The following was originally published in Sketches: Organizing Arts and was written by Rachel Weiss:

 

At a certain point I discovered that I had transformed from an artist into an administrator. This happened, apparently, because in the course of making work for an audience, I became concerned about who they were and what, exactly, that audience was experiencing.

I didn’t particularly mind the demotion at the time, because I considered it basically a problem of semantics and misunderstandings.

At some point-a certain one, though I couldn’t say exactly which-I discovered that I was actually a curator. This seemed to be because the work I was doing, which I thought of as championing artists and works and ideas that were important to me to audiences I was interested in, was something I was doing in museums, and that involved assembling artworks, or people, into conversations with each other.

I didn’t particularly mind the promotion at the time, though I began to suspect that it came with a price I was not sure about.

Some time later, which I should probably not call a ‘point’ because it was too gradual, I decided that the process of thinking through what artworks meant to me, what I thought they could do, what I wanted from art-all these questions, were intensely important for me. I discovered that I was actually a writer, though by then I was really perplexed because meanwhile I had started working on the problem of what I thought ‘administration’ actually was and how it might be taught and learned. And this was along with questions about what art is, who audiences are or should be, etc. Anyhow, I was being asked to provide something called ‘texts’ for various contexts and institutions, which I did as much as I could, though I found the process very difficult and full of confrontations with limits.

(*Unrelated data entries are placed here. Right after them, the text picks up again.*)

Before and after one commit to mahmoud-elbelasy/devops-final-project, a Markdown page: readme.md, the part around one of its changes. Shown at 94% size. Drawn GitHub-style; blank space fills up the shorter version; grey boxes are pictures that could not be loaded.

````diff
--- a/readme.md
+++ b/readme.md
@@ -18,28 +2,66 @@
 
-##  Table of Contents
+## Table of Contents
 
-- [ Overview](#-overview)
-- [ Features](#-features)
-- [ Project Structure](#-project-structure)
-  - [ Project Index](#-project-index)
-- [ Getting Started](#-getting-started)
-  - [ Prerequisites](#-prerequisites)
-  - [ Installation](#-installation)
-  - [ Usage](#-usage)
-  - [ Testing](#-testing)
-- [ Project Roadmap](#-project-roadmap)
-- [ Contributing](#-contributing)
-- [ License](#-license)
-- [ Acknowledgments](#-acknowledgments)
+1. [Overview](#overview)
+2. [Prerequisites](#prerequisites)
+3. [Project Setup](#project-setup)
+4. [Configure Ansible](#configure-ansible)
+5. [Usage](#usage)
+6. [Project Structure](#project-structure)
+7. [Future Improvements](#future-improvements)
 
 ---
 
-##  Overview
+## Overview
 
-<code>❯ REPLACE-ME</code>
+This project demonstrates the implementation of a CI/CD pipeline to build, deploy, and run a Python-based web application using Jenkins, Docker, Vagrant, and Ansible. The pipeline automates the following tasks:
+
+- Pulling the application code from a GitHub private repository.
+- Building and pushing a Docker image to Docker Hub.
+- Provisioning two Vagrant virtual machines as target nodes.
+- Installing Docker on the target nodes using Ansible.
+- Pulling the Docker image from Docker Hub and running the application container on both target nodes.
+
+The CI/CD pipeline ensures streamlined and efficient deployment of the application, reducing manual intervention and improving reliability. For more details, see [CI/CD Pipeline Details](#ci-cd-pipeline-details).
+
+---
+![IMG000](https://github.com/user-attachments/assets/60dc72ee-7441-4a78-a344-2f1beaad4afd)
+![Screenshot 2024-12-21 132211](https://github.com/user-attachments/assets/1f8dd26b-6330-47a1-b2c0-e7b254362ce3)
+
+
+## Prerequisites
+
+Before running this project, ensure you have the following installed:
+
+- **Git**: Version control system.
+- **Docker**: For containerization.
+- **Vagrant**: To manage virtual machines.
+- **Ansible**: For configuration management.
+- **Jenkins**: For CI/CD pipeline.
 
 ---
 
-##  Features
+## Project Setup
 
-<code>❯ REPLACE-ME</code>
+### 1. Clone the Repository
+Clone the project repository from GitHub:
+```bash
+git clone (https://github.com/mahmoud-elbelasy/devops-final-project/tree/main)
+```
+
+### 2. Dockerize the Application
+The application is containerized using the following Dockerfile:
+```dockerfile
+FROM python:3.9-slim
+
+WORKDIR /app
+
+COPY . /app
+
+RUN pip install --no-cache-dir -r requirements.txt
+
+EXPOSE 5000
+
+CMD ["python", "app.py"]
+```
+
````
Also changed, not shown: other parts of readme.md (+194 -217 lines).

I didn’t particularly mind the translation at the time, though I did begin to wonder how many more times I was going to have to change my name-something a bit worrisome, in terms of honesty, since what I had realized more and more was that I had been working on basically the same questions and problems and limits all along.

What, then, were they? I kept having to stop myself from naming them as impulse directed: revolt, utopia, aesthetic experience. Those names were too big for a humble artwork to measure and, anyhow, they were the same names used by people I completely disagreed with. At some point I began to realize that, strategically speaking, I was interested in regaining ownership of all those names, and all those things they had been pointing me toward and helping me deal with all along.

Things got even more interesting then, because with the idea of strategy came a different relation to power. The differences and contradictions, not to mention the vanities and absurdities, of all of the above, could become rightfully problematic-in the good sense of the term, meaning something I could actually work on.

When I travel to a new city these days and visit a museum, these are what I tend to look for, roughly in this order: Velásquez, early conceptualism (preferably by the few artists who make my head spin), and evidence of a struggle.